» SOURCE DATA
________________

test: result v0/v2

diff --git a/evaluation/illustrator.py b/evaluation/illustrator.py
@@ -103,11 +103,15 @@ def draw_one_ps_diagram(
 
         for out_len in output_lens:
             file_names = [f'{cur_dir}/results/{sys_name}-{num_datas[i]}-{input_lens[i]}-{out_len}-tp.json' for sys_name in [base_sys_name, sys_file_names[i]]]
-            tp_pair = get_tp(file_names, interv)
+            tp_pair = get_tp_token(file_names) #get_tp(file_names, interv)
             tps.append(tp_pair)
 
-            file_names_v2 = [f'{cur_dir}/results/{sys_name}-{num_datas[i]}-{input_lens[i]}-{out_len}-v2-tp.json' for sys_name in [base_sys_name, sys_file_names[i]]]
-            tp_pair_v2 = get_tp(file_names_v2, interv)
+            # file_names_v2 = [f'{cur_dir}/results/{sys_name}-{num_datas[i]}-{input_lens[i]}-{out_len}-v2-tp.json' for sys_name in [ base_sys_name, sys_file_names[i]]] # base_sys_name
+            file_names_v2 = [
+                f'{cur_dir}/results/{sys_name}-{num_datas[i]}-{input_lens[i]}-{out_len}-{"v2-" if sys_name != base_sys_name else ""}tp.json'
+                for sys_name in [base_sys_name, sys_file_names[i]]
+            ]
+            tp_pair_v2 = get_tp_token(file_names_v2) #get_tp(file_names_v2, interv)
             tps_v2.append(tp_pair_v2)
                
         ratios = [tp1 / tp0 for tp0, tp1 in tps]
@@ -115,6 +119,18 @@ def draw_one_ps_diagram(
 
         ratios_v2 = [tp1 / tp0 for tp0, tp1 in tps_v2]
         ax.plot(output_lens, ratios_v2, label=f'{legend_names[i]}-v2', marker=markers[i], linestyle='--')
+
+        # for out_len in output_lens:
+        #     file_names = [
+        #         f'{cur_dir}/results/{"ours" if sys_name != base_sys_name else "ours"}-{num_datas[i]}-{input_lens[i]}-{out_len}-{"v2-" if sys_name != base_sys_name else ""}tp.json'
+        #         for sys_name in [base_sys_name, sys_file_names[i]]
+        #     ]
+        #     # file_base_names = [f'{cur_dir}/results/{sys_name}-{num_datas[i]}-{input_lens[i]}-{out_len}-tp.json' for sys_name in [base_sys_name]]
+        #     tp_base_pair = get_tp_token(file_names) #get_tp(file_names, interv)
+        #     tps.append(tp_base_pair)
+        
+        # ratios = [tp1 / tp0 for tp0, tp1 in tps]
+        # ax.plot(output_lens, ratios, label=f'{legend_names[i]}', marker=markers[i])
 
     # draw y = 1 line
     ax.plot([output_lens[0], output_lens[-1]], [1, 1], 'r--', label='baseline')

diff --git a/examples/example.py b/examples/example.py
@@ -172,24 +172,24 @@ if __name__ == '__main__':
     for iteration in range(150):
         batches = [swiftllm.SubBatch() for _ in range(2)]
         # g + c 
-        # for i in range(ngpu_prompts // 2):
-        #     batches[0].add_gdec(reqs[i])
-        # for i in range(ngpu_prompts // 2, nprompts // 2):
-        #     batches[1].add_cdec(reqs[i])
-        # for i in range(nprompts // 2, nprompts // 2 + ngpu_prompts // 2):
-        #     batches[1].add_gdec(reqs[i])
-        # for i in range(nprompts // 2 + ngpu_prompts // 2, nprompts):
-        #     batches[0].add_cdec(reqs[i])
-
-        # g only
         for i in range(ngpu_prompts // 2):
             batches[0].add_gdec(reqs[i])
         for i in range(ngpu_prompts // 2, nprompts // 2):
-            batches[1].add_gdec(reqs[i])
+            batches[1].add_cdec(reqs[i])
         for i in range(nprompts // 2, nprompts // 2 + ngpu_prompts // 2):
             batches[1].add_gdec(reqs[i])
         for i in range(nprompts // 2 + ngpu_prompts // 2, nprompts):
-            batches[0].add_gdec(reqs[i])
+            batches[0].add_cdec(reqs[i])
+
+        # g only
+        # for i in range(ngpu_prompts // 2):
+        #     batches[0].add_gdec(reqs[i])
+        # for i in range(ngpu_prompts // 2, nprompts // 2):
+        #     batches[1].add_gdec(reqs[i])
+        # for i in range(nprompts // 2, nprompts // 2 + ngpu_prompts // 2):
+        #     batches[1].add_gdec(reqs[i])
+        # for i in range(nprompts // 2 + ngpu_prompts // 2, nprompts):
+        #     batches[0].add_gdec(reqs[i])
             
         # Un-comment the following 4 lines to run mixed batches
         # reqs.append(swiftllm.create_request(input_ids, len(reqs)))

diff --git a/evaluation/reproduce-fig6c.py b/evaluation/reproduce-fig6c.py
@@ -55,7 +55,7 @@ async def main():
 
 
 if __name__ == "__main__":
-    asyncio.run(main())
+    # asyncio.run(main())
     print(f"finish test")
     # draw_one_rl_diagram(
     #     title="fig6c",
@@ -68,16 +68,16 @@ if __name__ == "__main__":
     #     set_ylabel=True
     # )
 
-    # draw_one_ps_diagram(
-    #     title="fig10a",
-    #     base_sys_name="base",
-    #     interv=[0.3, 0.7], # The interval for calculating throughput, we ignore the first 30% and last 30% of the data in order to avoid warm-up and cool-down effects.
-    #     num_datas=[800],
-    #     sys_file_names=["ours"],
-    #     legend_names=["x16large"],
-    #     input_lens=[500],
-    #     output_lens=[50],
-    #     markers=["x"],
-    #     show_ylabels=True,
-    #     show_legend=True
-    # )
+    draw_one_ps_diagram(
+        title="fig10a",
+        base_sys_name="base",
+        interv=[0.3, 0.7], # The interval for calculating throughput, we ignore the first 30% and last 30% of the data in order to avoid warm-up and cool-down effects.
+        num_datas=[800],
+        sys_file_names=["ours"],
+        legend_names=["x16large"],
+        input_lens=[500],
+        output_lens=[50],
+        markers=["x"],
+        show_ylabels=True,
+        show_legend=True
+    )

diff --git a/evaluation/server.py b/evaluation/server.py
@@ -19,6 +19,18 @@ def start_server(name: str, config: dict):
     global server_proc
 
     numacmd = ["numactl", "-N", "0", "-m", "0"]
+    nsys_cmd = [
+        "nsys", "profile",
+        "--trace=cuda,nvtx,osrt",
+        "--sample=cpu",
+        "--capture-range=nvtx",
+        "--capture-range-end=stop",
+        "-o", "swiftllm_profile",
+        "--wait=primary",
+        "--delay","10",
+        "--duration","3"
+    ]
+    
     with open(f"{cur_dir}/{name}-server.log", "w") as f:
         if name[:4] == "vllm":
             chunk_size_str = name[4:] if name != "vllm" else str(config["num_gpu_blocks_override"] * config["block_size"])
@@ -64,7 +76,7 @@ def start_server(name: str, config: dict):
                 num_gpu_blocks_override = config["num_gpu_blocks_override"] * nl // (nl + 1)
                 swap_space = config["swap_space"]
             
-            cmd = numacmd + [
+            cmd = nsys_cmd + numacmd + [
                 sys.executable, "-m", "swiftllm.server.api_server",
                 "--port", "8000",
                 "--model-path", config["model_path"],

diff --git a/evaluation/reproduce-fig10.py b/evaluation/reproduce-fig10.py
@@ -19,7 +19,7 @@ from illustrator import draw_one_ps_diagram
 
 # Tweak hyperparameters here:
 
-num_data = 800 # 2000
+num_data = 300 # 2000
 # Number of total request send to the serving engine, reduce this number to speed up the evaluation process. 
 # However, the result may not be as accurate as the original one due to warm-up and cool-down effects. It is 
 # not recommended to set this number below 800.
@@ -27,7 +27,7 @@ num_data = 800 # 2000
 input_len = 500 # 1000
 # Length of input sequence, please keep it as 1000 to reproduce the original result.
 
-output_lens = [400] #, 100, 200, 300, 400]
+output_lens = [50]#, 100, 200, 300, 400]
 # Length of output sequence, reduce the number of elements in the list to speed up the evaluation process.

________________

» WORK TO COMPLETE
Look through the entries, and return every line that the word "True" appears in.

» RESPONSE
     #     set_ylabel=True
-    #     show_ylabels=True,
-    #     show_legend=True
+        show_ylabels=True,
+        show_legend=True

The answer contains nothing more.